What is needed => Give back one number only: how many lines in the material below contain "padding".

Data for analysis =>

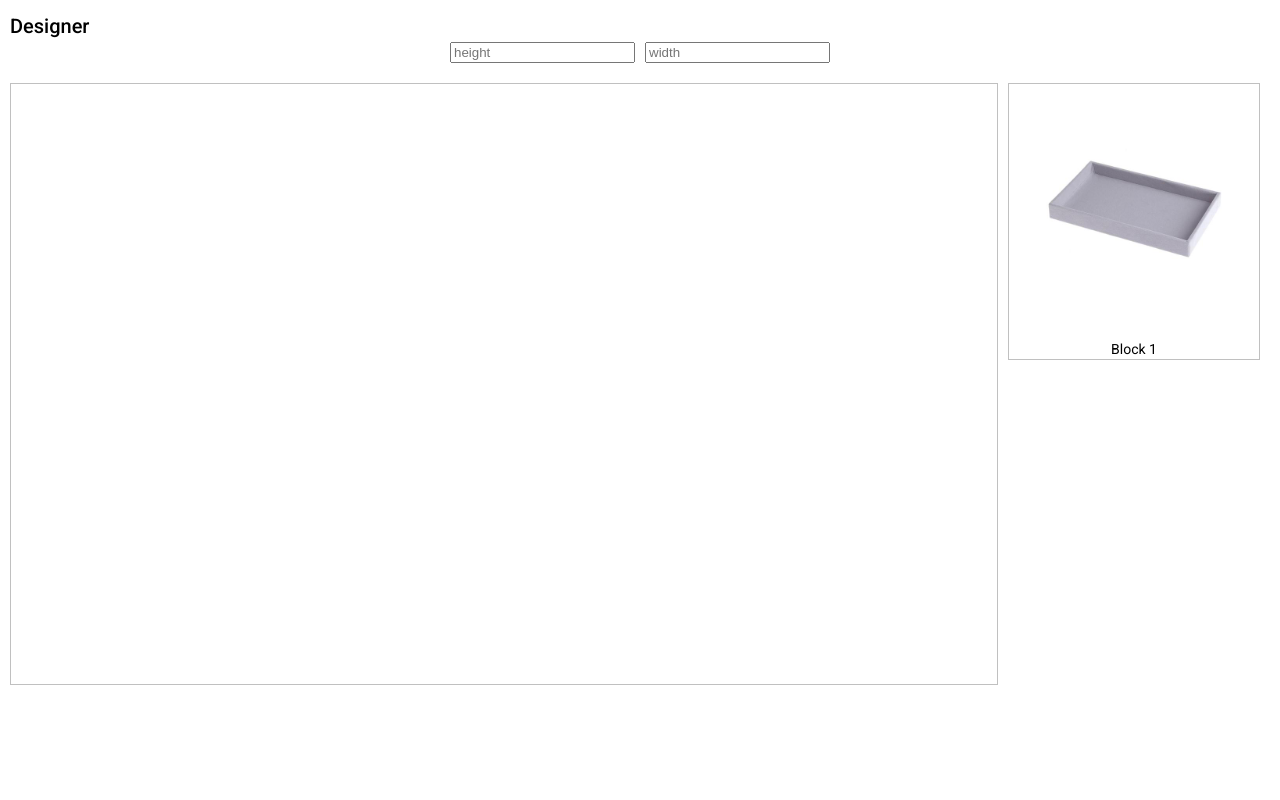
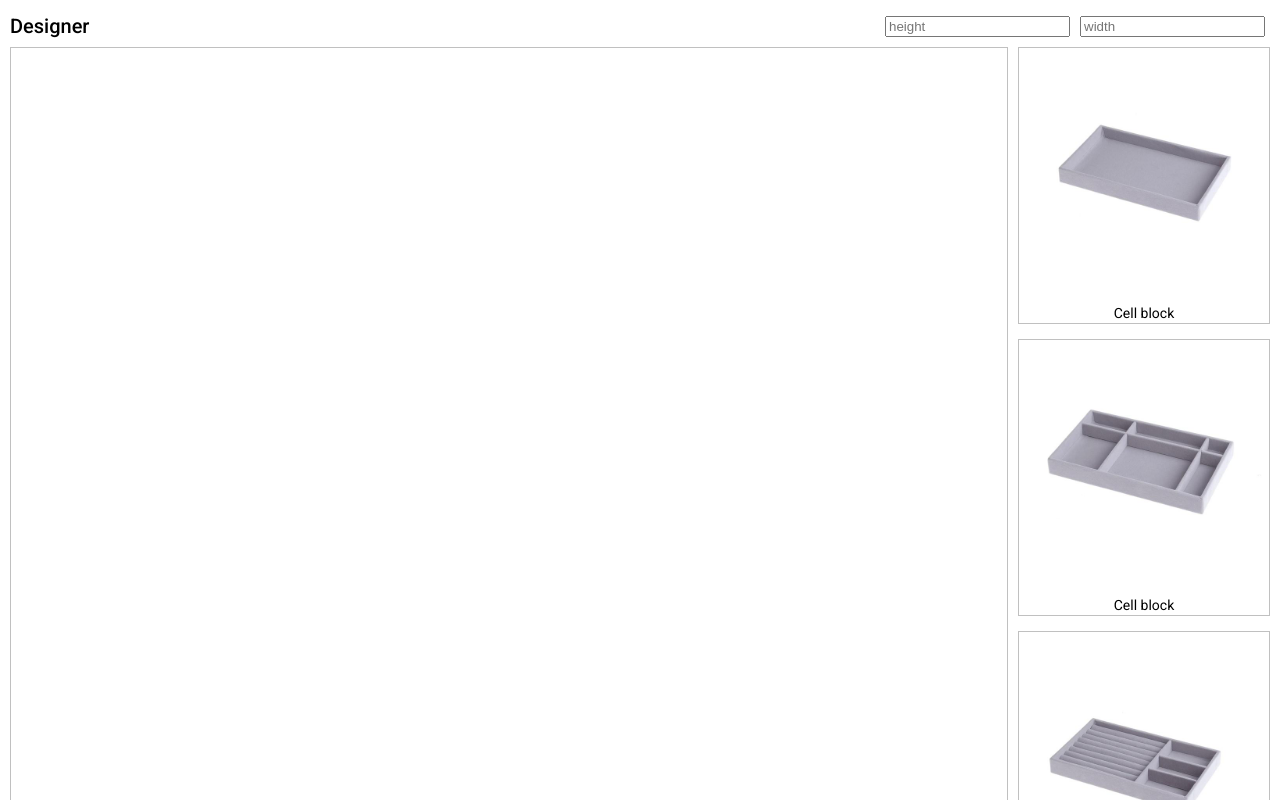
Before and after one commit to OlesKorzhynskiy/Organizers.Client, an Angular app: page / in a window 1280 px wide. Shown: the top 800 px of the page. Built offline with nearby package versions, Linux system fonts and the light colour scheme.

Commit message:
Refactored

```diff
--- a/src/app/app.component.html
+++ b/src/app/app.component.html
@@ -1,38 +1,40 @@
 <div class="designer">
-    <h2 class="title">Designer</h2>
-    <div class="options">
-        <input class="option" type="number" placeholder="height">
-        <input class="option" type="number" placeholder="width">
+    <div class="header">
+        <h2 class="title">Designer</h2>
+        <div class="options">
+            <input class="option" type="number" placeholder="height">
+            <input class="option" type="number" placeholder="width">
+        </div>
     </div>
 
     <div class="tray">
         <div class="layout-wrapper">
-            <div class="layout" cdkDropList #tableList="cdkDropList" [cdkDropListData]="table"
-                (cdkDropListDropped)="dropOnLayout($event)" #dropZone [cdkDropListConnectedTo]="[menuList]">
-                <div class="item layout-item" *ngFor="let item of table; let idx = index" cdkDragBoundary=".tray" cdkDrag [cdkDragData]="item" (cdkDragMoved)="moved($event)"
-                    style="position:absolute;z-index:i" [style.top]="item.top" [style.left]="item.left" (mousedown)="onMouseDown($event, thisItem)" #thisItem>
-                    <img class="item-image" src="assets/block1.jpg" alt="block1">
+            <div class="layout" #layoutDropZone cdkDropList (cdkDropListDropped)="dropOnLayout($event)" #layoutList="cdkDropList" [cdkDropListConnectedTo]="[itemsList]">
+                <div class="item layout-item" *ngFor="let item of layoutItems; let i = index" #layoutItem cdkDragBoundary=".tray" cdkDrag [cdkDragData]="item"
+                    [style.top]="item.top" [style.left]="item.left" [style.z-index]="i" (mousedown)="onMouseDown($event, layoutItem)" (cdkDragMoved)="moved($event)">
+
+                    <img class="item-image" [src]="item.image" [alt]="item.alt">
+
                     <ng-container class="item layout-item" *cdkDragPlaceholder></ng-container>
                 </div>
             </div>
         </div>
 
-        <div class="items" cdkDropList #menuList="cdkDropList" [cdkDropListData]="menu" cdkDropListSortingDisabled
-            [cdkDropListConnectedTo]="[tableList]" (cdkDropListDropped)="dropOnMenu($event)"
-            (cdkDropListExited)="exited($event)" (cdkDropListEntered)="entered()" id="menu-drop-list">
-            <div class="item-block">
-                <div cdkDragBoundary=".tray" cdkDrag [cdkDragData]="{}" (cdkDragMoved)="moved($event)" (mousedown)="onMouseDown($event, thisItem)" #thisItem
-                    (cdkDragStarted)="dragStarted($event, 1)" (cdkDragDropped)="dragStopped($event)">
-                    <img class="item-image" src="assets/block1.jpg" alt="block1">
+        <div class="items" cdkDropList #itemsList="cdkDropList" [cdkDropListConnectedTo]="[layoutList]" (cdkDropListDropped)="dropOnItemsList($event)" id="items-drop-list">
+            <div class="item-block" *ngFor="let item of listItems">
+                <div #listItem cdkDragBoundary=".tray" cdkDrag [cdkDragData]="item" (cdkDragMoved)="moved($event)"
+                    (mousedown)="onMouseDown($event, listItem)" (cdkDragStarted)="dragStarted(listItem)" (cdkDragDropped)="dragStopped()">
+
+                    <img class="item-image" [src]="item.image" [alt]="item.alt">
 
                     <ng-container class="item layout-item" *cdkDragPlaceholder></ng-container>
                 </div>
 
-                <div *ngIf="transferringItem == 1" >
-                    <img class="item-image" src="assets/block1.jpg" alt="block1" >
+                <div *ngIf="draggingItem == listItem" >
+                    <img class="item-image" [src]="item.image" [alt]="item.alt">
                 </div>
 
-                <span class="item-title">Block 1</span>
+                <span class="item-title">Cell block</span>
             </div>
         </div>
     </div>
--- a/src/app/app.component.scss
+++ b/src/app/app.component.scss
@@ -1,17 +1,22 @@
 .designer {
     padding: 10px;
+
+    .header {
+        display: flex;
+        align-items: center;
+        margin-bottom: 5px;
 
         .title {
             margin-bottom: 0;
         }
 
         .options {
-        text-align: center;
-        margin-bottom: 20px;
+            margin-left: auto;
 
             .option {
                 margin-left: 5px;
                 margin-right: 5px;
+            }
         }
     }
 
@@ -23,7 +28,8 @@
             width: 80%;
 
             .layout {
-                height: 600px;
+                min-height: 600px;
+                height: 100%;
                 position: relative;
                 border: 1px solid silver;
 
@@ -45,9 +51,7 @@
             width: 20%;
             display: flex;
             flex-direction: column;
-            padding: 0 10px;
-
-
+            padding: 0 0 0 10px
         }
     }
 }
@@ -61,6 +65,10 @@
     .item-title {
         text-align: center;
     }
+
+    &:last-child {
+        margin-bottom: 0;
+    }
 }
 
 .item-image {
--- a/src/app/app.component.ts
+++ b/src/app/app.component.ts
@@ -1,4 +1,4 @@
-import { CdkDragDrop, moveItemInArray, transferArrayItem, copyArrayItem, CdkDragMove } from '@angular/cdk/drag-drop';
+import { CdkDragMove } from '@angular/cdk/drag-drop';
 import { Component, ElementRef, ViewChild } from '@angular/core';
 
 @Component({
@@ -7,82 +7,84 @@ import { Component, ElementRef, ViewChild } from '@angular/core';
     styleUrls: ['./app.component.scss']
 })
 export class AppComponent {
-    @ViewChild('dropZone', { read: ElementRef, static: true }) dropZone!: ElementRef;
+    @ViewChild('layoutDropZone', { read: ElementRef, static: true }) layoutDropZone!: ElementRef;
 
-    menu: Array<any> = [];
-    table: Array<any> = [];
-    _pointerPosition: any;
-    _shiftX: any;
-    _shiftY: any;
-    transferringItem: any| undefined = undefined;
-    block1: any = {};
+    listItems: Array<any> = [
+        {
+            name: "Cell block 1",
+            image: "assets/block1.jpg",
+            alt: "Empty cell block"
+        },
+        {
+            name: "Cell block 2",
+            image: "assets/block2.jpg",
+            alt: "Empty cell block"
+        },
+        {
+            name: "Cell block 3",
+            image: "assets/block3.jpg",
+            alt: "Empty cell block"
+        },
+        {
+            name: "Cell block 4",
+            image: "assets/block4.jpg",
+            alt: "Empty cell block"
+        }
+    ];
+    layoutItems: Array<any> = [];
+
+    pointerPosition: any;
+    pointerShiftX: any;
+    pointerShiftY: any;
+    draggingItem: any| undefined = undefined;
 
     moved(event: CdkDragMove) {
-
-        const fromLeftOfDraggedElement = event.pointerPosition.x - event.source.element.nativeElement.getBoundingClientRect().left;
-        const fromTopOfDraggedElement = event.pointerPosition.y - event.source.element.nativeElement.getBoundingClientRect().top;
-
-        const xRelativeToParent = event.pointerPosition.x - fromLeftOfDraggedElement - this.dropZone.nativeElement.getBoundingClientRect().left;
-        const yRelativeToParent = event.pointerPosition.y - fromTopOfDraggedElement - this.dropZone.nativeElement.getBoundingClientRect().top;
-
-        this._pointerPosition = { x: xRelativeToParent, y: yRelativeToParent };
-
-        this._pointerPosition = event.pointerPosition;
+        this.pointerPosition = event.pointerPosition;
     }
 
     onMouseDown(event: any, element: any) {
-        this._shiftX = event.clientX - element.getBoundingClientRect().left;
-        this._shiftY = event.clientY - element.getBoundingClientRect().top;
+        this.pointerShiftX = event.clientX - element.getBoundingClientRect().left;
+        this.pointerShiftY = event.clientY - element.getBoundingClientRect().top;
     }
 
     dropOnLayout(event: any) {
-        let positionX = this._pointerPosition.x - this._shiftX;
-        let positionY = this._pointerPosition.y - this._shiftY;
+        let positionX = this.pointerPosition.x - this.pointerShiftX;
+        let positionY = this.pointerPosition.y - this.pointerShiftY;
 
-        if (event.previousContainer.id == "menu-drop-list") {
-            event.item.data.top = (positionY - this.dropZone.nativeElement.getBoundingClientRect().top) + 'px'
-            event.item.data.left = (positionX - this.dropZone.nativeElement.getBoundingClientRect().left) + 'px'
-            this.addField({ ...event.item.data }, event.currentIndex);
+        const top = (positionY - this.layoutDropZone.nativeElement.getBoundingClientRect().top) + 'px';
+        const left = (positionX - this.layoutDropZone.nativeElement.getBoundingClientRect().left) + 'px';
+
+        if (event.previousContainer.id == "items-drop-list") {
+            event.item.data.top = top;
+            event.item.data.left = left;
+            this.addItem({ ...event.item.data }, event.currentIndex);
         } else if (event.previousContainer === event.container) {
-            let item = this.table.find(t => t == event.item.data)
-            item.top = (positionY - this.dropZone.nativeElement.getBoundingClientRect().top) + 'px'
-            item.left = (positionX - this.dropZone.nativeElement.getBoundingClientRect().left) + 'px'
+            let item = this.layoutItems.find(t => t == event.item.data);
+            item.top = top;
+            item.left = left;
         }
 
-        this.transferringItem = undefined;
+        this.draggingItem = undefined;
     }
 
-    dropOnMenu(event: any) {
-        if (event.previousContainer.id == "menu-drop-list") {
+    dropOnItemsList(event: any) {
+        if (event.previousContainer.id == "items-drop-list") {
             return;
         }
 
-        let index = this.table.findIndex(t => t == event.item.data);
-        this.table.splice(index, 1);
+        let index = this.layoutItems.findIndex(item => item == event.item.data);
+        this.layoutItems.splice(index, 1);
     }
 
-    addField(fieldType: string, index: number) {
-        this.table.splice(index, 0, fieldType)
+    addItem(item: any, index: number) {
+        this.layoutItems.splice(index, 0, item)
     }
 
-    exited(event: any) {
-        const currentIdx = event.container.data.findIndex(
-            (f: any) => f.id === event.item.data.id
-        );
-        this.menu.splice(currentIdx + 1, 0, {
-            ...event.item.data,
-            temp: true,
-        });
-    }
-    entered() {
-        this.menu = this.menu.filter((f) => !f.temp);
+    dragStarted(element: any) {
+        this.draggingItem = element;
     }
 
-    dragStarted(event: any, element: any) {
-        this.transferringItem = element;
-    }
-
-    dragStopped(event: any) {
-        this.transferringItem = undefined;
+    dragStopped() {
+        this.draggingItem = undefined;
     }
 }
```
Lines whose indentation alone changed are shown as unchanged.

Exercise result => 3